The study’s primary goals are to characterize how much ropinirole is released in the blood stream during the three months, along with the implant’s safety and tolerability. It will also look for signs of efficacy using established disease-specific assessment scales.
The four arms of the open-label study will receive increasing doses of the implant, up to four implants.
Initial data from the first arm is anticipated in the first quarter of 2018. The study is expected to be completed by the end of 2018.
Ropinirole is a dopamine agonist, which mimics the effects of dopamine without first being converted in the brain from levodopa (L-DOPA) into dopamine. Levodopa and dopamine agonists are two different classes of drugs.
Requip is available in oral formulations to treat Parkinson’s symptoms and restless leg syndrome. It is often used in combination with L-DOPA to help control serious motor complications and dyskenesias (involuntary movements) that often patients often experience after continued, long-term L-DOPA treatment.
Studies have suggested that these complications are mostly associated with fluctuating medication levels, inherent in oral formulations.

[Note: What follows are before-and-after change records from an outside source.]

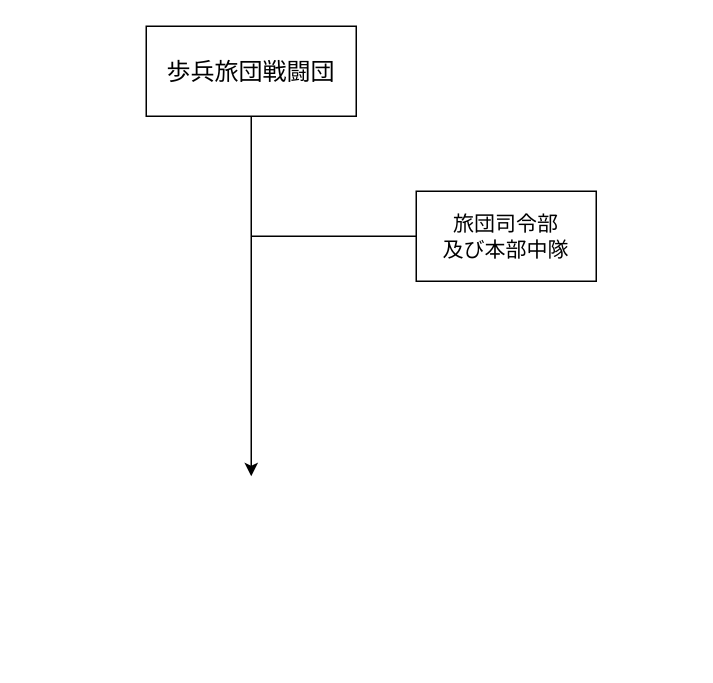
Earlier version of the draw.io diagram Untitled Diagram.drawio (Kiri1234/EnTech-Imagination-web-page). Source tidied: cells renumbered, new cells numbered last; positions are measured from the earlier drawing's top-left corner, leaving out a move shared by most shapes. Both pictures are drawn from the tidied source at 150%, with x=0, y=0 at pixel (146, 26).
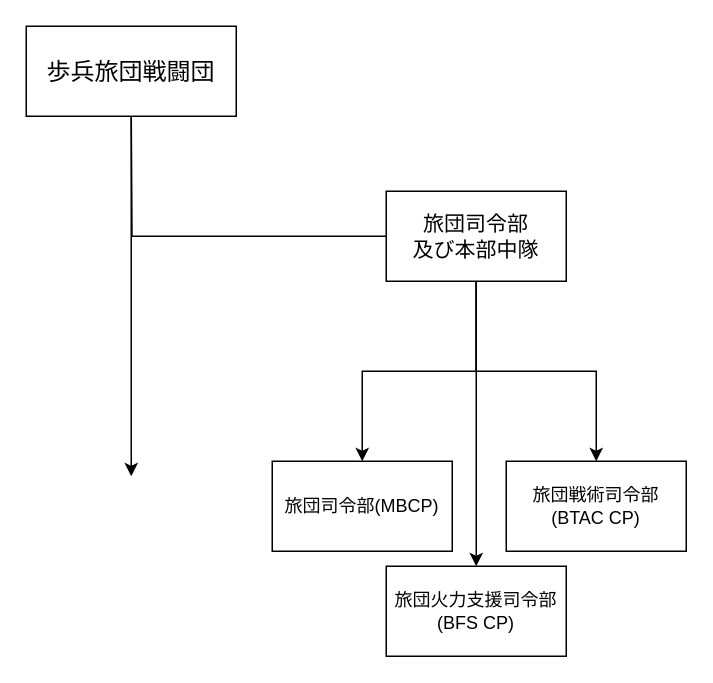
After the change.

Commit message (it also covers changes not shown here):
Untitled Diagram.drawio を更新します

What changed in the source:
```diff
@@
 <mxGraphModel>
   <root>
     <mxCell id="0" />
     <mxCell id="1" parent="0" />
     <mxCell id="2" style="edgeStyle=orthogonalEdgeStyle;rounded=0;jettySize=auto;html=1;" parent="1" edge="1" source="3">
       <mxGeometry relative="1" as="geometry">
-        <mxPoint x="70" y="300" as="targetPoint" />
+        <mxPoint x="-10" y="300" as="targetPoint" />
       </mxGeometry>
     </mxCell>
     <mxCell id="3" value="&lt;font style=&quot;font-size: 16px;&quot;&gt;歩兵旅団戦闘団&lt;/font&gt;" style="rounded=0;whiteSpace=wrap;html=1;" parent="1" vertex="1">
-      <mxGeometry width="140" height="60" as="geometry" />
+      <mxGeometry x="-80" width="140" height="60" as="geometry" />
     </mxCell>
     <mxCell id="4" style="edgeStyle=orthogonalEdgeStyle;rounded=0;jettySize=auto;html=1;endArrow=none;endFill=0;" parent="1" edge="1" source="5">
       <mxGeometry relative="1" as="geometry">
-        <mxPoint x="70" y="140" as="targetPoint" />
+        <mxPoint x="-10" y="60" as="targetPoint" />
       </mxGeometry>
     </mxCell>
+    <mxCell id="6" style="edgeStyle=orthogonalEdgeStyle;rounded=0;jettySize=auto;html=1;" parent="1" edge="1" source="5" target="9">
+      <mxGeometry relative="1" as="geometry" />
+    </mxCell>
+    <mxCell id="7" style="edgeStyle=orthogonalEdgeStyle;rounded=0;jettySize=auto;html=1;entryX=0.5;entryY=0;entryDx=0;entryDy=0;" parent="1" edge="1" source="5" target="10">
+      <mxGeometry relative="1" as="geometry" />
+    </mxCell>
+    <mxCell id="8" style="edgeStyle=orthogonalEdgeStyle;rounded=0;jettySize=auto;html=1;entryX=0.5;entryY=0;entryDx=0;entryDy=0;" parent="1" edge="1" source="5" target="11">
+      <mxGeometry relative="1" as="geometry" />
+    </mxCell>
     <mxCell id="5" value="&lt;font style=&quot;font-size: 14px;&quot;&gt;旅団司令部&lt;br&gt;及び本部中隊&lt;/font&gt;" style="rounded=0;whiteSpace=wrap;html=1;" parent="1" vertex="1">
-      <mxGeometry x="180" y="110" width="120" height="60" as="geometry" />
+      <mxGeometry x="160" y="110" width="120" height="60" as="geometry" />
     </mxCell>
+    <mxCell id="9" value="旅団司令部(MBCP)" style="rounded=0;whiteSpace=wrap;html=1;" parent="1" vertex="1">
+      <mxGeometry x="84" y="290" width="120" height="60" as="geometry" />
+    </mxCell>
+    <mxCell id="10" value="旅団戦術司令部&lt;br/&gt;(BTAC CP)" style="rounded=0;whiteSpace=wrap;html=1;" parent="1" vertex="1">
+      <mxGeometry x="240" y="290" width="120" height="60" as="geometry" />
+    </mxCell>
+    <mxCell id="11" value="旅団火力支援司令部&lt;br/&gt;(BFS CP)" style="rounded=0;whiteSpace=wrap;html=1;" parent="1" vertex="1">
+      <mxGeometry x="160" y="360" width="120" height="60" as="geometry" />
+    </mxCell>
   </root>
 </mxGraphModel>
```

“Patients on oral formulations of dopamine and dopamine agonists will often develop serious motor complications and dyskinesias,” Aaron Ellenbogen, the study’s principal investigator at the first trial site in Michigan, said in a press release.
“These complications are due to the daily pattern of peak-trough levels of medication in the blood, duration and severity of disease, and the requirement of higher doses of levodopa,” he added. “Providing a long-acting dopamine agonist with a flat pharmacokinetic profile can aid in reducing these complications.”
Titan’s ropinirole implants use the company’s ProNeura drug delivery technology, designed to enable the long-term, continuous delivery of the investigative drug. The implants do not treat the underlying cause of the disease, but continued delivery of ropinirole may potentially minimize the severe motor complications experienced by some patients on oral medications.
The Phase 1/2 study is currently recruiting participants. Both men and women ages 30 to 80 are eligible to participate. For more information on eligibility criteria and enrollment procedures, go to this link or contact Titan at 650-244-4990 or via email at [email protected]. Refer to the clinical trial identifier number NCT03250117.